### Exercise instructions
From the first line to the last, reproduce the records exactly as they appear below.

### Entries supplied
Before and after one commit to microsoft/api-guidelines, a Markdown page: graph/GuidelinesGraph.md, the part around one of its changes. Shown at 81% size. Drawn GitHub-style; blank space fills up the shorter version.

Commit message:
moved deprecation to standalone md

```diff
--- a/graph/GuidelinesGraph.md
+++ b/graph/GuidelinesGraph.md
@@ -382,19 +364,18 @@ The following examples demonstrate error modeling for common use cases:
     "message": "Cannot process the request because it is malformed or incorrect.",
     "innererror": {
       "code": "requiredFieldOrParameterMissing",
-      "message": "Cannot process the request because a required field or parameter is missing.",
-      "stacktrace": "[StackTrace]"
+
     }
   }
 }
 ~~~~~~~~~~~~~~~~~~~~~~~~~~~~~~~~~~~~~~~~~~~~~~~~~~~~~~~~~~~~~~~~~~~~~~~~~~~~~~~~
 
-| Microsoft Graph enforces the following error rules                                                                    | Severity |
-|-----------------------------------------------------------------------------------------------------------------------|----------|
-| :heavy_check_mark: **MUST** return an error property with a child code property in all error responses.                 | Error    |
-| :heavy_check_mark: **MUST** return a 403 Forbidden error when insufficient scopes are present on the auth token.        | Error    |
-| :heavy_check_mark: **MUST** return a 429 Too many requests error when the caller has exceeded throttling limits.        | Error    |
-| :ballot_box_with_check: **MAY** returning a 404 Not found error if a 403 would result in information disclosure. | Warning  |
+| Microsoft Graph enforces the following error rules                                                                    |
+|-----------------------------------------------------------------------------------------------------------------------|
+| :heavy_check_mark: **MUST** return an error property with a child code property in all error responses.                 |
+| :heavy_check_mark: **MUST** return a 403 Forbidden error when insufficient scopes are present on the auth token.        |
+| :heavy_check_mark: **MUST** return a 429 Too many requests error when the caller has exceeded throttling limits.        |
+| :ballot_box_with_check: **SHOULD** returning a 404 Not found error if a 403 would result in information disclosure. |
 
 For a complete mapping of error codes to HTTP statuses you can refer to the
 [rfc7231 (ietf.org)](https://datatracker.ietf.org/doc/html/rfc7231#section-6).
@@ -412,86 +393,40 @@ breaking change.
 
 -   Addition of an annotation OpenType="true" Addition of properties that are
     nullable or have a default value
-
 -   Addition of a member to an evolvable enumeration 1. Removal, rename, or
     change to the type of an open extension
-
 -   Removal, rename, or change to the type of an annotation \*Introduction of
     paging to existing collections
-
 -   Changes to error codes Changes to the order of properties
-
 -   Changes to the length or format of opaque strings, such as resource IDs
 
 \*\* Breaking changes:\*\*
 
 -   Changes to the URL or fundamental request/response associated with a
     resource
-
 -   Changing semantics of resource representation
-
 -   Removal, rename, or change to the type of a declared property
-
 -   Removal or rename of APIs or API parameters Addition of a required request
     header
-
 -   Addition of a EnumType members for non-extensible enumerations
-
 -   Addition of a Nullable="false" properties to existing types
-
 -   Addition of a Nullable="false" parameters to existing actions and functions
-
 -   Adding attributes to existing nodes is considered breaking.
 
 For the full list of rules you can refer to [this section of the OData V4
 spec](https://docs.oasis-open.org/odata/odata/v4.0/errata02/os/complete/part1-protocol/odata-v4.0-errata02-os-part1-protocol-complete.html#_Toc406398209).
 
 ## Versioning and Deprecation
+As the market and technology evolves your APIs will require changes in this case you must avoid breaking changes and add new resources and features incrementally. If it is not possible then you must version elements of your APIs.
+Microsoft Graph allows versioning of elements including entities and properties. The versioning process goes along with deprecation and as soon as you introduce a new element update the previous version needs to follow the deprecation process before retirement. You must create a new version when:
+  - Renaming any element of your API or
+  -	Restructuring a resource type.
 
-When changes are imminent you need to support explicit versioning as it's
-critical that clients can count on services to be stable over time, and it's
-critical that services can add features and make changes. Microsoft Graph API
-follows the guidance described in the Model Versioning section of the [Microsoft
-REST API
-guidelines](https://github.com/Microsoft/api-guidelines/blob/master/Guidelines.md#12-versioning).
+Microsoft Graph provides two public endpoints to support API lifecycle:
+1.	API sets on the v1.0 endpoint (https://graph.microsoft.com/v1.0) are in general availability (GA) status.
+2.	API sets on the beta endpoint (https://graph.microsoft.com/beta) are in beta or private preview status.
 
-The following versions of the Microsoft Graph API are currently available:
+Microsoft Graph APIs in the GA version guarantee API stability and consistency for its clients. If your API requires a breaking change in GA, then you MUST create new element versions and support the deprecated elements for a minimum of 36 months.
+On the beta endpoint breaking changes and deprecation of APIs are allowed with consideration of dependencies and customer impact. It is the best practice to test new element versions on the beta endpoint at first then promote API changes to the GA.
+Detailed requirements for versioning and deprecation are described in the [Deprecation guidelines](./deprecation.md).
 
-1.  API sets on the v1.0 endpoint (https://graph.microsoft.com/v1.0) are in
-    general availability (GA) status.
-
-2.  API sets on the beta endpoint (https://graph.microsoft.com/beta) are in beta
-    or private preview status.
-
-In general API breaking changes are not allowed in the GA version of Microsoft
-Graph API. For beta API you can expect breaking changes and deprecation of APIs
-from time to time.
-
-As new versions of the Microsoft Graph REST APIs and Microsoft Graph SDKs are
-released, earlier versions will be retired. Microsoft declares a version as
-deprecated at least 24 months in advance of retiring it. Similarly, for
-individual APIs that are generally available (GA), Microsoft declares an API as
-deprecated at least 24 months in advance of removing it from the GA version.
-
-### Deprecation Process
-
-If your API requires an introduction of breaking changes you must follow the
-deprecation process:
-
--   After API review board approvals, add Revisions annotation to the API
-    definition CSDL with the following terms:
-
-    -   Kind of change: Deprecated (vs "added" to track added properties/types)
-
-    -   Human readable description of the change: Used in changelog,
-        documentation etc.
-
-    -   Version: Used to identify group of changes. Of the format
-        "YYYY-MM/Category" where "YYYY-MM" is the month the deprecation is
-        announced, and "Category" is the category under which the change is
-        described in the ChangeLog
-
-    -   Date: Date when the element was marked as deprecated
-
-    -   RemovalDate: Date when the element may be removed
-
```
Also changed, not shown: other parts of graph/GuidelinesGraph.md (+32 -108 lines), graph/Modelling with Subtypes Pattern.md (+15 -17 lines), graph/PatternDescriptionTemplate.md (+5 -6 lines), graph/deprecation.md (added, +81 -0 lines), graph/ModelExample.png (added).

### Exercise answer
Before and after one commit to microsoft/api-guidelines, a Markdown page: graph/GuidelinesGraph.md, the part around one of its changes. Shown at 81% size. Drawn GitHub-style; blank space fills up the shorter version.

Commit message:
moved deprecation to standalone md

```diff
--- a/graph/GuidelinesGraph.md
+++ b/graph/GuidelinesGraph.md
@@ -382,19 +364,18 @@ The following examples demonstrate error modeling for common use cases:
     "message": "Cannot process the request because it is malformed or incorrect.",
     "innererror": {
       "code": "requiredFieldOrParameterMissing",
-      "message": "Cannot process the request because a required field or parameter is missing.",
-      "stacktrace": "[StackTrace]"
+
     }
   }
 }
 ~~~~~~~~~~~~~~~~~~~~~~~~~~~~~~~~~~~~~~~~~~~~~~~~~~~~~~~~~~~~~~~~~~~~~~~~~~~~~~~~
 
-| Microsoft Graph enforces the following error rules                                                                    | Severity |
-|-----------------------------------------------------------------------------------------------------------------------|----------|
-| :heavy_check_mark: **MUST** return an error property with a child code property in all error responses.                 | Error    |
-| :heavy_check_mark: **MUST** return a 403 Forbidden error when insufficient scopes are present on the auth token.        | Error    |
-| :heavy_check_mark: **MUST** return a 429 Too many requests error when the caller has exceeded throttling limits.        | Error    |
-| :ballot_box_with_check: **MAY** returning a 404 Not found error if a 403 would result in information disclosure. | Warning  |
+| Microsoft Graph enforces the following error rules                                                                    |
+|-----------------------------------------------------------------------------------------------------------------------|
+| :heavy_check_mark: **MUST** return an error property with a child code property in all error responses.                 |
+| :heavy_check_mark: **MUST** return a 403 Forbidden error when insufficient scopes are present on the auth token.        |
+| :heavy_check_mark: **MUST** return a 429 Too many requests error when the caller has exceeded throttling limits.        |
+| :ballot_box_with_check: **SHOULD** returning a 404 Not found error if a 403 would result in information disclosure. |
 
 For a complete mapping of error codes to HTTP statuses you can refer to the
 [rfc7231 (ietf.org)](https://datatracker.ietf.org/doc/html/rfc7231#section-6).
@@ -412,86 +393,40 @@ breaking change.
 
 -   Addition of an annotation OpenType="true" Addition of properties that are
     nullable or have a default value
-
 -   Addition of a member to an evolvable enumeration 1. Removal, rename, or
     change to the type of an open extension
-
 -   Removal, rename, or change to the type of an annotation \*Introduction of
     paging to existing collections
-
 -   Changes to error codes Changes to the order of properties
-
 -   Changes to the length or format of opaque strings, such as resource IDs
 
 \*\* Breaking changes:\*\*
 
 -   Changes to the URL or fundamental request/response associated with a
     resource
-
 -   Changing semantics of resource representation
-
 -   Removal, rename, or change to the type of a declared property
-
 -   Removal or rename of APIs or API parameters Addition of a required request
     header
-
 -   Addition of a EnumType members for non-extensible enumerations
-
 -   Addition of a Nullable="false" properties to existing types
-
 -   Addition of a Nullable="false" parameters to existing actions and functions
-
 -   Adding attributes to existing nodes is considered breaking.
 
 For the full list of rules you can refer to [this section of the OData V4
 spec](https://docs.oasis-open.org/odata/odata/v4.0/errata02/os/complete/part1-protocol/odata-v4.0-errata02-os-part1-protocol-complete.html#_Toc406398209).
 
 ## Versioning and Deprecation
+As the market and technology evolves your APIs will require changes in this case you must avoid breaking changes and add new resources and features incrementally. If it is not possible then you must version elements of your APIs.
+Microsoft Graph allows versioning of elements including entities and properties. The versioning process goes along with deprecation and as soon as you introduce a new element update the previous version needs to follow the deprecation process before retirement. You must create a new version when:
+  - Renaming any element of your API or
+  -	Restructuring a resource type.
 
-When changes are imminent you need to support explicit versioning as it's
-critical that clients can count on services to be stable over time, and it's
-critical that services can add features and make changes. Microsoft Graph API
-follows the guidance described in the Model Versioning section of the [Microsoft
-REST API
-guidelines](https://github.com/Microsoft/api-guidelines/blob/master/Guidelines.md#12-versioning).
+Microsoft Graph provides two public endpoints to support API lifecycle:
+1.	API sets on the v1.0 endpoint (https://graph.microsoft.com/v1.0) are in general availability (GA) status.
+2.	API sets on the beta endpoint (https://graph.microsoft.com/beta) are in beta or private preview status.
 
-The following versions of the Microsoft Graph API are currently available:
+Microsoft Graph APIs in the GA version guarantee API stability and consistency for its clients. If your API requires a breaking change in GA, then you MUST create new element versions and support the deprecated elements for a minimum of 36 months.
+On the beta endpoint breaking changes and deprecation of APIs are allowed with consideration of dependencies and customer impact. It is the best practice to test new element versions on the beta endpoint at first then promote API changes to the GA.
+Detailed requirements for versioning and deprecation are described in the [Deprecation guidelines](./deprecation.md).
 
-1.  API sets on the v1.0 endpoint (https://graph.microsoft.com/v1.0) are in
-    general availability (GA) status.
-
-2.  API sets on the beta endpoint (https://graph.microsoft.com/beta) are in beta
-    or private preview status.
-
-In general API breaking changes are not allowed in the GA version of Microsoft
-Graph API. For beta API you can expect breaking changes and deprecation of APIs
-from time to time.
-
-As new versions of the Microsoft Graph REST APIs and Microsoft Graph SDKs are
-released, earlier versions will be retired. Microsoft declares a version as
-deprecated at least 24 months in advance of retiring it. Similarly, for
-individual APIs that are generally available (GA), Microsoft declares an API as
-deprecated at least 24 months in advance of removing it from the GA version.
-
-### Deprecation Process
-
-If your API requires an introduction of breaking changes you must follow the
-deprecation process:
-
--   After API review board approvals, add Revisions annotation to the API
-    definition CSDL with the following terms:
-
-    -   Kind of change: Deprecated (vs "added" to track added properties/types)
-
-    -   Human readable description of the change: Used in changelog,
-        documentation etc.
-
-    -   Version: Used to identify group of changes. Of the format
-        "YYYY-MM/Category" where "YYYY-MM" is the month the deprecation is
-        announced, and "Category" is the category under which the change is
-        described in the ChangeLog
-
-    -   Date: Date when the element was marked as deprecated
-
-    -   RemovalDate: Date when the element may be removed
-
```
Also changed, not shown: other parts of graph/GuidelinesGraph.md (+32 -108 lines), graph/Modelling with Subtypes Pattern.md (+15 -17 lines), graph/PatternDescriptionTemplate.md (+5 -6 lines), graph/deprecation.md (added, +81 -0 lines), graph/ModelExample.png (added).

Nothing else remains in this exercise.